TASK STATEMENT — Copy each line of the following data that contains "styled".

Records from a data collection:
────────────────────────────────────────

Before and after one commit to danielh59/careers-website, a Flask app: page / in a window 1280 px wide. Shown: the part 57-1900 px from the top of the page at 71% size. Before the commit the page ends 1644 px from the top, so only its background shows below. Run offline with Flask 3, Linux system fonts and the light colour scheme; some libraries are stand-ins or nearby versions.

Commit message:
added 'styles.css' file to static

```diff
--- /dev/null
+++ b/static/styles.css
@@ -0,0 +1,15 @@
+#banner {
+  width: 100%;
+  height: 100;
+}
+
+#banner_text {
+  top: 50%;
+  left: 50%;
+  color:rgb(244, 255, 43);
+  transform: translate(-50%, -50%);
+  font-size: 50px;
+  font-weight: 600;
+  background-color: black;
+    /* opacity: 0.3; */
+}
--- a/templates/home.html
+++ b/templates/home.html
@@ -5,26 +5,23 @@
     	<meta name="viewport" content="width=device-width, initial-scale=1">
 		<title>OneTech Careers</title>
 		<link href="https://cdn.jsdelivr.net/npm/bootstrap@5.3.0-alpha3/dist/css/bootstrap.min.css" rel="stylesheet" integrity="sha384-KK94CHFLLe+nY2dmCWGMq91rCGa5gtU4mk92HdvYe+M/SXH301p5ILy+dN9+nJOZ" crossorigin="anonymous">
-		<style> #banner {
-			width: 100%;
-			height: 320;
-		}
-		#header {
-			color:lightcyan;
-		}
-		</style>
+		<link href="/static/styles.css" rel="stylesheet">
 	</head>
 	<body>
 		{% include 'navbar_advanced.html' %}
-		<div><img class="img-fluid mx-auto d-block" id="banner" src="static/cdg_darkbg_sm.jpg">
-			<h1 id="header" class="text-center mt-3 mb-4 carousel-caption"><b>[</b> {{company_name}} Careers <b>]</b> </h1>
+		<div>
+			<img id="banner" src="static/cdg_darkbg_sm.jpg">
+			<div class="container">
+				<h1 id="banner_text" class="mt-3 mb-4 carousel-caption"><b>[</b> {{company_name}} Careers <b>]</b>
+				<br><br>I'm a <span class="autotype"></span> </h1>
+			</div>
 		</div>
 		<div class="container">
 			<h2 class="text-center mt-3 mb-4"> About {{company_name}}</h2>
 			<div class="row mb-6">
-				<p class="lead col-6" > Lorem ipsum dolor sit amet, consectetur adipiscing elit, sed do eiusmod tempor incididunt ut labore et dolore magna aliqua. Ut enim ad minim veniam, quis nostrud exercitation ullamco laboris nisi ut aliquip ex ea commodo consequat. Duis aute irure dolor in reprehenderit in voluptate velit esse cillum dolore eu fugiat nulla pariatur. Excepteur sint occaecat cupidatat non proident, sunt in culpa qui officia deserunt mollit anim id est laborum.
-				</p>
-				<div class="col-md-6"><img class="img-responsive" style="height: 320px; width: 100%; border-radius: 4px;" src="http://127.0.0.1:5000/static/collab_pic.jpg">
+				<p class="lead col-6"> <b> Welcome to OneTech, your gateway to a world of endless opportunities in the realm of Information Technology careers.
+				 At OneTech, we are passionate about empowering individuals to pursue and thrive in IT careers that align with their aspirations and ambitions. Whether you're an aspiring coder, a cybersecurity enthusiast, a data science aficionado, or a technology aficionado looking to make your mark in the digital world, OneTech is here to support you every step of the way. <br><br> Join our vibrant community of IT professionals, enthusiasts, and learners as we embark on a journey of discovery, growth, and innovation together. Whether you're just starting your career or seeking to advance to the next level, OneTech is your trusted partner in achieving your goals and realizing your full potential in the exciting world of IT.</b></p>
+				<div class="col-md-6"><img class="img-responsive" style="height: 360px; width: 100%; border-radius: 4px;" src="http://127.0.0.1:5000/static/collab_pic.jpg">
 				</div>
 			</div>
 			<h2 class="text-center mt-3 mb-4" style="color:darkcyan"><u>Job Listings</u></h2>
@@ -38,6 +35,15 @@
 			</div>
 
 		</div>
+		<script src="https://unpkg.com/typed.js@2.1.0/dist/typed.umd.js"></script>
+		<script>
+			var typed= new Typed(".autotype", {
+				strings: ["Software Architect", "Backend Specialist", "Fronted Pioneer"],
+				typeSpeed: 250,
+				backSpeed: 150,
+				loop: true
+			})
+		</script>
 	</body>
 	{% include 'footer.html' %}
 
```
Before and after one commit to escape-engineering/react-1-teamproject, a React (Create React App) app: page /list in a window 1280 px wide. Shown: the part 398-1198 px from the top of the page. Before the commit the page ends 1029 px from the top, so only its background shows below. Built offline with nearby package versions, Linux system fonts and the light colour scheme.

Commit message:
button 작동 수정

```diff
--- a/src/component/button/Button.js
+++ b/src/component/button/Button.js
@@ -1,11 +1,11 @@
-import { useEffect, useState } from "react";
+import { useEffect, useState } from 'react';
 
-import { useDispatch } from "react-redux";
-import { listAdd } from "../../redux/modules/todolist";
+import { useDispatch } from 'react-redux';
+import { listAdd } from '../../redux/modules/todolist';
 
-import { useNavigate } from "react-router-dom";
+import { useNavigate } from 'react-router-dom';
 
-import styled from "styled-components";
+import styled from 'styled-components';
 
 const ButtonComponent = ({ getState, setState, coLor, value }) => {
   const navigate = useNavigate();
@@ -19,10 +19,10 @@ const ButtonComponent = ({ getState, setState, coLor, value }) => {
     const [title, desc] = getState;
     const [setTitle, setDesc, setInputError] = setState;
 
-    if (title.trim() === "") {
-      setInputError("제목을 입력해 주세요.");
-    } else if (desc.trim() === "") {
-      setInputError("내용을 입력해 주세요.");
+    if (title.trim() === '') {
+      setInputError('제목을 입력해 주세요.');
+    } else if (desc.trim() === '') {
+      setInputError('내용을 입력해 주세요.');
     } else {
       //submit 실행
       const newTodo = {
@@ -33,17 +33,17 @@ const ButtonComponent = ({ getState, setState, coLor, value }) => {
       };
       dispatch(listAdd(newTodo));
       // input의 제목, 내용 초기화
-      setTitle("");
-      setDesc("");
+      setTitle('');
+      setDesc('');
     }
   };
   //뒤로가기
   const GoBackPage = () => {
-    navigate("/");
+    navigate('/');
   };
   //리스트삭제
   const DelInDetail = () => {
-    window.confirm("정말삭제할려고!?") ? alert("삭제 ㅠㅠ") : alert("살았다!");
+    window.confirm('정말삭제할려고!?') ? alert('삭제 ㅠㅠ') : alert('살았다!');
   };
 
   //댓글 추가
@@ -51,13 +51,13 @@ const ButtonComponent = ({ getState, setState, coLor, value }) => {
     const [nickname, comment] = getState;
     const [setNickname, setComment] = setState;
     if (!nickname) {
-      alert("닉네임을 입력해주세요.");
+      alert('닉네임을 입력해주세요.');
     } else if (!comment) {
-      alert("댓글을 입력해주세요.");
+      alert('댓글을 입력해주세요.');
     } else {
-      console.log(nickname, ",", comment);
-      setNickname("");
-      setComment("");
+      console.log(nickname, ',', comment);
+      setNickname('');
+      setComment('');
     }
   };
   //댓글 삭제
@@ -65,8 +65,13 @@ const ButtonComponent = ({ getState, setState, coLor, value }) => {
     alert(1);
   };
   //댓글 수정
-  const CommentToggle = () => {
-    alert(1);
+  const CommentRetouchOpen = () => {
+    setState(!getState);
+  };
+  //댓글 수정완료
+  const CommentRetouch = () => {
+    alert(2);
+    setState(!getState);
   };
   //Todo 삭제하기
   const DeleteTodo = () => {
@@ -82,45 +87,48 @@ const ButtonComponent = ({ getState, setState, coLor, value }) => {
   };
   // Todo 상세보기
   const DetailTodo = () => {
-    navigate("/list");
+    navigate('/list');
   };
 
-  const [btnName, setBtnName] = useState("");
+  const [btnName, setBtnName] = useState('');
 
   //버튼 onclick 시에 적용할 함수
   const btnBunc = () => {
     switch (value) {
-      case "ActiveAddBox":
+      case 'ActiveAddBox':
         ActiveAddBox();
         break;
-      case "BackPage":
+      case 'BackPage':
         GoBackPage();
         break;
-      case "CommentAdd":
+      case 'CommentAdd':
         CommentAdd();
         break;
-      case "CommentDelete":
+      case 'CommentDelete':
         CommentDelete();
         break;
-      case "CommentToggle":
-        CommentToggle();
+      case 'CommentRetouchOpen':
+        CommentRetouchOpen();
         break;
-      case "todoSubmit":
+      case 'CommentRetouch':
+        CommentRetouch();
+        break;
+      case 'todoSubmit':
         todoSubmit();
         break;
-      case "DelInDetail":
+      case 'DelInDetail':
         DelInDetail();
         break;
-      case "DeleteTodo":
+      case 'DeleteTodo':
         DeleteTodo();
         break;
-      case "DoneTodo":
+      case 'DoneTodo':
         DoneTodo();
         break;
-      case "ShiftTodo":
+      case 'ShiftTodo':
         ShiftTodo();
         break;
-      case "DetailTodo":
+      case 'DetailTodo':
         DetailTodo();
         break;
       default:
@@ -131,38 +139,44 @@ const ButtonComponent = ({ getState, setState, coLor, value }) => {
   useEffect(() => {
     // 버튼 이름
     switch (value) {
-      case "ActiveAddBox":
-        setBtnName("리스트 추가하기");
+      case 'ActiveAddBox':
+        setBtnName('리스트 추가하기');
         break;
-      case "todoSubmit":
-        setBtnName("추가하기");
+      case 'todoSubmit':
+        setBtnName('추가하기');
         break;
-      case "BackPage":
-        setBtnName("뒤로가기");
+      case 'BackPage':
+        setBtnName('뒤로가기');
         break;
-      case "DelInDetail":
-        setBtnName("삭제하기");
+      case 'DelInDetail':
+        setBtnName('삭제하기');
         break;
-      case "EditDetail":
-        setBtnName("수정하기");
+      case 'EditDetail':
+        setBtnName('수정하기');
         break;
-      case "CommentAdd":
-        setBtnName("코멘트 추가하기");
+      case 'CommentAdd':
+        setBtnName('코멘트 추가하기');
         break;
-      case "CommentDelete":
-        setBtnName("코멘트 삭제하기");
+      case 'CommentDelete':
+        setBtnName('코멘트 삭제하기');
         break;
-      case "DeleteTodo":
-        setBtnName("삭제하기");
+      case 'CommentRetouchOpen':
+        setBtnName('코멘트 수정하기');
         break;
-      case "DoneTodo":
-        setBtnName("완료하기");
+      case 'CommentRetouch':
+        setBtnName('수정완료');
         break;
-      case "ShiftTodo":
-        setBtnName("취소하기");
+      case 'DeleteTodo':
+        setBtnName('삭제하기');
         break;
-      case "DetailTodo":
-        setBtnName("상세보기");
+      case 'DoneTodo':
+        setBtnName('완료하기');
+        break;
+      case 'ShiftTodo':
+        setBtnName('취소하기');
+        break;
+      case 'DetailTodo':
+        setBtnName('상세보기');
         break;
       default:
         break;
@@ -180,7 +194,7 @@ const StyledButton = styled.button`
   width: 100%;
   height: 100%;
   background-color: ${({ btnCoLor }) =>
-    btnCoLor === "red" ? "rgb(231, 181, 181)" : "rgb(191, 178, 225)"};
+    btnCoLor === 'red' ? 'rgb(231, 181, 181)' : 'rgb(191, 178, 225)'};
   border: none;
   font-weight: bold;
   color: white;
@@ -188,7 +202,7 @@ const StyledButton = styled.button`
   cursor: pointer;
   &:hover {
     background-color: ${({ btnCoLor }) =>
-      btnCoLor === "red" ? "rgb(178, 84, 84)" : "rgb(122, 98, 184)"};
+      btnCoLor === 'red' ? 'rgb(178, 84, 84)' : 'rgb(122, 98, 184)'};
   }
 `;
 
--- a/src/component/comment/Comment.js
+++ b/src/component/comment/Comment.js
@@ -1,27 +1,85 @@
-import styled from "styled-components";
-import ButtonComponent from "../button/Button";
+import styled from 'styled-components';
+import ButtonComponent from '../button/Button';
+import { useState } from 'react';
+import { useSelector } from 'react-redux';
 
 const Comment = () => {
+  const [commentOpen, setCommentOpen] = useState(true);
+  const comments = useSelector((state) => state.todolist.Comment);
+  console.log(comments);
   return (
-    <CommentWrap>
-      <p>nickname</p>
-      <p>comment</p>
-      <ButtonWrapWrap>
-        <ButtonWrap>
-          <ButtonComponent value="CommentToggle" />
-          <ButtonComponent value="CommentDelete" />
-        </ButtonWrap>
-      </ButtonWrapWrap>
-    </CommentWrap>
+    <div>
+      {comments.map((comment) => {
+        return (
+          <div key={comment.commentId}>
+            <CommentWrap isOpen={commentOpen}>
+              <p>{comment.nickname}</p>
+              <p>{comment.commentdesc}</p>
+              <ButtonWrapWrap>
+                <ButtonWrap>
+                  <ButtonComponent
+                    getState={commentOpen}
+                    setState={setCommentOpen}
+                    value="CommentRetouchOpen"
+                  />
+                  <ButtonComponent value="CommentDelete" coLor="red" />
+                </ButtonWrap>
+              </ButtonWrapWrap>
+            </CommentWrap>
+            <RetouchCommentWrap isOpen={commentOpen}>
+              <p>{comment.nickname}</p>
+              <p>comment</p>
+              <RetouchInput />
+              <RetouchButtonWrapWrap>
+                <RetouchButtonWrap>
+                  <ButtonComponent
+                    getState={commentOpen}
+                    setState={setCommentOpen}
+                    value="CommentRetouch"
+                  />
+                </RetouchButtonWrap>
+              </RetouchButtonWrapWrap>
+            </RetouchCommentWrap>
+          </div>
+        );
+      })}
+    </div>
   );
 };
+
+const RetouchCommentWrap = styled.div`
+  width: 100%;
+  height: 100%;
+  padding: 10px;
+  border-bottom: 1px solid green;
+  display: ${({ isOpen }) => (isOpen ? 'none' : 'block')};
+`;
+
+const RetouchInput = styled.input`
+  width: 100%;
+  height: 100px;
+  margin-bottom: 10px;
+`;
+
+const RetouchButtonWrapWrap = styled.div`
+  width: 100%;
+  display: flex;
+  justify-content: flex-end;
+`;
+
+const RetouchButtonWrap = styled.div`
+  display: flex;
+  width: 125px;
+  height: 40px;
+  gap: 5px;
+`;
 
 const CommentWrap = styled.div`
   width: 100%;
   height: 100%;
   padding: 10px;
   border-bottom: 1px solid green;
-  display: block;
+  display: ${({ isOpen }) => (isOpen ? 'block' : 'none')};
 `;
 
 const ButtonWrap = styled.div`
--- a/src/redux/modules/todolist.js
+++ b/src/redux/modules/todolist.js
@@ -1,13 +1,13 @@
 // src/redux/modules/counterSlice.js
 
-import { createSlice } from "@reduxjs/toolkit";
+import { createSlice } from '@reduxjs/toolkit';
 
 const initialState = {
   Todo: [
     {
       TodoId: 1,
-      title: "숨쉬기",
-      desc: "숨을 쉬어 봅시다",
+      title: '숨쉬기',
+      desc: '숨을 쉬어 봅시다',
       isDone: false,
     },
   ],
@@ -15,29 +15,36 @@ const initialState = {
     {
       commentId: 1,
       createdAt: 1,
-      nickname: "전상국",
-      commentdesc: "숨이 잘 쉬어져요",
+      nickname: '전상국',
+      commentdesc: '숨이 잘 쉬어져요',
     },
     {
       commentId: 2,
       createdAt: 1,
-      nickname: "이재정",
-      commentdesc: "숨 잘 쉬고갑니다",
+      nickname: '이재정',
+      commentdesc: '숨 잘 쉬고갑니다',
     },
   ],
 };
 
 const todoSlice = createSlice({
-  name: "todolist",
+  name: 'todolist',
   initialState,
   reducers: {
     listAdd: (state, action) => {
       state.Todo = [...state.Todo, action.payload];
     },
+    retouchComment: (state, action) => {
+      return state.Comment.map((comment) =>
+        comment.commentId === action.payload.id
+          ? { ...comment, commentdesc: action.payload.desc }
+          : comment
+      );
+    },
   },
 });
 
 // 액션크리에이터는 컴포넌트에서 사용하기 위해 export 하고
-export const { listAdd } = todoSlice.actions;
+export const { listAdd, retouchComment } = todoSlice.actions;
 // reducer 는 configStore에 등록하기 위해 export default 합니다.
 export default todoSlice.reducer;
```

────────────────────────────────────────

RESULT OF THIS TASK —
-import styled from "styled-components";
+import styled from 'styled-components';
@@ -180,7 +194,7 @@ const StyledButton = styled.button`
@@ -188,7 +202,7 @@ const StyledButton = styled.button`
-import styled from "styled-components";
+import styled from 'styled-components';
+const RetouchCommentWrap = styled.div`
+const RetouchInput = styled.input`
+const RetouchButtonWrapWrap = styled.div`
+const RetouchButtonWrap = styled.div`
 const CommentWrap = styled.div`
 const ButtonWrap = styled.div`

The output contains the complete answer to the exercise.